Exercise ::
Give back each line of the material that contains the word "Before".

Source data ::
>>>

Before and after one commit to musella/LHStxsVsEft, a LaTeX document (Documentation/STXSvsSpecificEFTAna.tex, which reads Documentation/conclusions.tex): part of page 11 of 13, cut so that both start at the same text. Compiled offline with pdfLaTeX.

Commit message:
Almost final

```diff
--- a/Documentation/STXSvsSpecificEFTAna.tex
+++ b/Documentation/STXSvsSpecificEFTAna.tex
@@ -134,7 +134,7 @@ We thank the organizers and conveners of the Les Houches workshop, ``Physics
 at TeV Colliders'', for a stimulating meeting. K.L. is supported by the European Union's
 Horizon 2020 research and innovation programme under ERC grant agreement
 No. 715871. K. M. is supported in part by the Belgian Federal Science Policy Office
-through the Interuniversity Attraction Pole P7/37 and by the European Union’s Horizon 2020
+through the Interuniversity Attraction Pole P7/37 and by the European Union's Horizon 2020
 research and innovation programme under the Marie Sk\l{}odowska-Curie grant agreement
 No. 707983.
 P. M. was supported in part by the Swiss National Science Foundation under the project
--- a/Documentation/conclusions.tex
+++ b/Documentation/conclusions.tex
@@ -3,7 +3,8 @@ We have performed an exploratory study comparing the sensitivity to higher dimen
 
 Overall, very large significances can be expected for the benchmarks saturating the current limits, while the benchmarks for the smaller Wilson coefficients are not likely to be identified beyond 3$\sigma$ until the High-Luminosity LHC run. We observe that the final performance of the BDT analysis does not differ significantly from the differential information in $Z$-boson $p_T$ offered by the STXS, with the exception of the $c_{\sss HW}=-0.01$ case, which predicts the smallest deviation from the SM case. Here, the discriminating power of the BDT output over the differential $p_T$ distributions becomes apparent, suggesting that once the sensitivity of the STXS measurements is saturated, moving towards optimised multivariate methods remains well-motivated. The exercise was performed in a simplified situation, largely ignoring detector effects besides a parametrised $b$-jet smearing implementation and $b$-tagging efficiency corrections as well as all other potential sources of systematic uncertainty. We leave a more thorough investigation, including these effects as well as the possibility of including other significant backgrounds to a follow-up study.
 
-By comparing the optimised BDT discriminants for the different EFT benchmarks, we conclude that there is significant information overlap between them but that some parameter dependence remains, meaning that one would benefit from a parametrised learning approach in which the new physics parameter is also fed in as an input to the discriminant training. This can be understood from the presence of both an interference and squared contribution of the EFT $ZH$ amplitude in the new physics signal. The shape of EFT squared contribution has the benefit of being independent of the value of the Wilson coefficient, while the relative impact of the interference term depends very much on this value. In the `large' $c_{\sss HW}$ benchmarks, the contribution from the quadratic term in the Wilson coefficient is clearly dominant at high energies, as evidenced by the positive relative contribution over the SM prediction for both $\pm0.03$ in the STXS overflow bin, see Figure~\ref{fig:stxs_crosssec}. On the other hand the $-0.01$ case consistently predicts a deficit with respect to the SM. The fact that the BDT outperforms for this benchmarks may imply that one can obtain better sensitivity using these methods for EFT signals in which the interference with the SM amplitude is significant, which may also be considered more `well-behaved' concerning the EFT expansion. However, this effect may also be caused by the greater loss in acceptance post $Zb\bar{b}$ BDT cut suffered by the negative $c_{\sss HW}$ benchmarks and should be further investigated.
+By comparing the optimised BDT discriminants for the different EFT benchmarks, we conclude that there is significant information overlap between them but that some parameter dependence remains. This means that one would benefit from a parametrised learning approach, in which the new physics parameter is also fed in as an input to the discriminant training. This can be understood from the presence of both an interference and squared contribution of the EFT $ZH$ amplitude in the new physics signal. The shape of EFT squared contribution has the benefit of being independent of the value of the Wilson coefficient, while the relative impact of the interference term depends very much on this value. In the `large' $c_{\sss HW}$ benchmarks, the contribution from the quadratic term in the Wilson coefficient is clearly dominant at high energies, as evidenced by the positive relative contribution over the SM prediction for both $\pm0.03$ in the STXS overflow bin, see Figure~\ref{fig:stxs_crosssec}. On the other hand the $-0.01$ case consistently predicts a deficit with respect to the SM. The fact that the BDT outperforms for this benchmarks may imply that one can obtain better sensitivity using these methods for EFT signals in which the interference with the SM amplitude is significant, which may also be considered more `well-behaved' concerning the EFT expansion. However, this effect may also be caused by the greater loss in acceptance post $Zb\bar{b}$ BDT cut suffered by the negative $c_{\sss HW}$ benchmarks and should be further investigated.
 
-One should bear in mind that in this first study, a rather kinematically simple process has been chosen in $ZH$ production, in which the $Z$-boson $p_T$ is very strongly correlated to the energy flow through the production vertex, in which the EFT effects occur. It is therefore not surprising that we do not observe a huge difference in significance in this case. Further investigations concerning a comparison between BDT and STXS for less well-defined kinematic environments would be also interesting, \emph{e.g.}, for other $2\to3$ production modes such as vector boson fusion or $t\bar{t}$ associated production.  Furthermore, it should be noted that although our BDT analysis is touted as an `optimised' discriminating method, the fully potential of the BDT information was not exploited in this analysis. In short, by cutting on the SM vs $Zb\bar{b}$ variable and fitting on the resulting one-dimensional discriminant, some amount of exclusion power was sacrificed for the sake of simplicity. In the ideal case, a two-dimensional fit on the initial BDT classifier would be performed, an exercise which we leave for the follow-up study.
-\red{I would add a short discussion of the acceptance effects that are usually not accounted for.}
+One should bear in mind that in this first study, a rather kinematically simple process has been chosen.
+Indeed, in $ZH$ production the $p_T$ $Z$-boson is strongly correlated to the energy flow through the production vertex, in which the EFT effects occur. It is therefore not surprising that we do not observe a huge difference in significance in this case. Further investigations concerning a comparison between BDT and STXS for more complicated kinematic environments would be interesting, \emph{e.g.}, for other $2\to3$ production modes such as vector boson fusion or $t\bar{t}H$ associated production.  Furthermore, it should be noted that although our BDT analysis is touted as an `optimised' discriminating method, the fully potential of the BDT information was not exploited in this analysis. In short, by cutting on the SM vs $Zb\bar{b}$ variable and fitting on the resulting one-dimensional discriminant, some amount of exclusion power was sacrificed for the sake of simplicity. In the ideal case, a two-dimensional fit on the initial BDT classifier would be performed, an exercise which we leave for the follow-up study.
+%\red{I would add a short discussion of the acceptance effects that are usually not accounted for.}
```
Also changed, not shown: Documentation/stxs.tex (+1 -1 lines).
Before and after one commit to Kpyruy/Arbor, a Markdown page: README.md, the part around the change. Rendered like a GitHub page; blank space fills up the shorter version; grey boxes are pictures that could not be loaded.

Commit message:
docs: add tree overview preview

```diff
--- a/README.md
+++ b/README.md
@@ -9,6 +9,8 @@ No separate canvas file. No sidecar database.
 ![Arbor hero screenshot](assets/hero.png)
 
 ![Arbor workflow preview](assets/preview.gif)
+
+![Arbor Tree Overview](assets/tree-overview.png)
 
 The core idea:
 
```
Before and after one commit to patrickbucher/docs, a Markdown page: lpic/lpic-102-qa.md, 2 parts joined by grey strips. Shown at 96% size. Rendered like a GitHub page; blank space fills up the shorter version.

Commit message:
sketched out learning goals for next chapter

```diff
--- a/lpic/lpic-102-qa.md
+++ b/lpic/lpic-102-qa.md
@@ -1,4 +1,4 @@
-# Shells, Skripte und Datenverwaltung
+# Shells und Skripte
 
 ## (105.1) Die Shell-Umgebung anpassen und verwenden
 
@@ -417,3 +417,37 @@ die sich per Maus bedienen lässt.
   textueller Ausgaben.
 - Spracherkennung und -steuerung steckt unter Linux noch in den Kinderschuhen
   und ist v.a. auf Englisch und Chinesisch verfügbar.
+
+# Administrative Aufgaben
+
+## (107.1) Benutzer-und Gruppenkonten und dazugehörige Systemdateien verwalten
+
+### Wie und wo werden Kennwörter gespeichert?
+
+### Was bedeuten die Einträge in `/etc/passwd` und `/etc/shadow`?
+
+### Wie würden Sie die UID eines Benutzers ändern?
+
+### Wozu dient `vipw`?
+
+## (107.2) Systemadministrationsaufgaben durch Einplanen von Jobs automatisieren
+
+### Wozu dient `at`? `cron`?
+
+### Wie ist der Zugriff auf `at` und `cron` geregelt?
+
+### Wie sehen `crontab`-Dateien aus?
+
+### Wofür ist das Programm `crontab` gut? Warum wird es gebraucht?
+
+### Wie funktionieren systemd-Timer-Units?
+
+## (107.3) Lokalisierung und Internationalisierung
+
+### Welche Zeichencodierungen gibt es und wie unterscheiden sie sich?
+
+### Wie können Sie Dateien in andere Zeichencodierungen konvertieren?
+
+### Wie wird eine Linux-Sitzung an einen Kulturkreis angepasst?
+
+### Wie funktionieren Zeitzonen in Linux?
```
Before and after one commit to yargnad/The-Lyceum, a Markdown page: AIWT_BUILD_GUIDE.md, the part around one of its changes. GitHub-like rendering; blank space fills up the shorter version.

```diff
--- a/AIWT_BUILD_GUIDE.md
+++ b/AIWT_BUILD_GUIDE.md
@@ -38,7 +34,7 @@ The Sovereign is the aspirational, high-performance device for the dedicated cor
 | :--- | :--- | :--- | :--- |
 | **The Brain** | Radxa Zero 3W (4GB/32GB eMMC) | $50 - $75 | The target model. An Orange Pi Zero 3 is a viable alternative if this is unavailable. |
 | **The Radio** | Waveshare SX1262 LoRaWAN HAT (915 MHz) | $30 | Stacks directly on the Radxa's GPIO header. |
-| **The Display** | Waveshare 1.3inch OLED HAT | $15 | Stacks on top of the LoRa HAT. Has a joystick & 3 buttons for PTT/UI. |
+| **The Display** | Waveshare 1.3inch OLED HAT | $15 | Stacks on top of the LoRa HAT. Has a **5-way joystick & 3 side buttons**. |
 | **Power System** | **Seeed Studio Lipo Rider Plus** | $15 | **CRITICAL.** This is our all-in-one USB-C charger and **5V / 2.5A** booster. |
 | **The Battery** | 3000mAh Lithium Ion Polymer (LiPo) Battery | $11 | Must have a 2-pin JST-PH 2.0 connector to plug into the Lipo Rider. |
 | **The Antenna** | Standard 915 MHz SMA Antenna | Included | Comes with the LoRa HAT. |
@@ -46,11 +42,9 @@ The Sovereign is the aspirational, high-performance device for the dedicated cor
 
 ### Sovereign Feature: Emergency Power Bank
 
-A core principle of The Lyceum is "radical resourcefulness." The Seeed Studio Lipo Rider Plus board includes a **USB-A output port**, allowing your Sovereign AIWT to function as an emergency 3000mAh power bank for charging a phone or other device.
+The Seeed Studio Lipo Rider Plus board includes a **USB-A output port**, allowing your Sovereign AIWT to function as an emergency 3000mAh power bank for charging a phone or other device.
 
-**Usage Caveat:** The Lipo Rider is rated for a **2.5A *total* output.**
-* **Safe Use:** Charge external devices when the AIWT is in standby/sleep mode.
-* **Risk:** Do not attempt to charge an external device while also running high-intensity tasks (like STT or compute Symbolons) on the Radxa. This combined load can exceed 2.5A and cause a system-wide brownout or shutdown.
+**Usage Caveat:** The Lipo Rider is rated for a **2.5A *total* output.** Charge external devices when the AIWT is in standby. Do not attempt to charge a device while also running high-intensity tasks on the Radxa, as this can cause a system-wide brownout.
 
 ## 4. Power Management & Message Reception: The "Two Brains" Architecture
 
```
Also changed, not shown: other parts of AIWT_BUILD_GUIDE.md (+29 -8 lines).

<<<

Task output ::
Before and after one commit to musella/LHStxsVsEft, a LaTeX document (Documentation/STXSvsSpecificEFTAna.tex, which reads Documentation/conclusions.tex): part of page 11 of 13, cut so that both start at the same text. Compiled offline with pdfLaTeX.
Before and after one commit to Kpyruy/Arbor, a Markdown page: README.md, the part around the change. Rendered like a GitHub page; blank space fills up the shorter version; grey boxes are pictures that could not be loaded.
Before and after one commit to patrickbucher/docs, a Markdown page: lpic/lpic-102-qa.md, 2 parts joined by grey strips. Shown at 96% size. Rendered like a GitHub page; blank space fills up the shorter version.
Before and after one commit to yargnad/The-Lyceum, a Markdown page: AIWT_BUILD_GUIDE.md, the part around one of its changes. GitHub-like rendering; blank space fills up the shorter version.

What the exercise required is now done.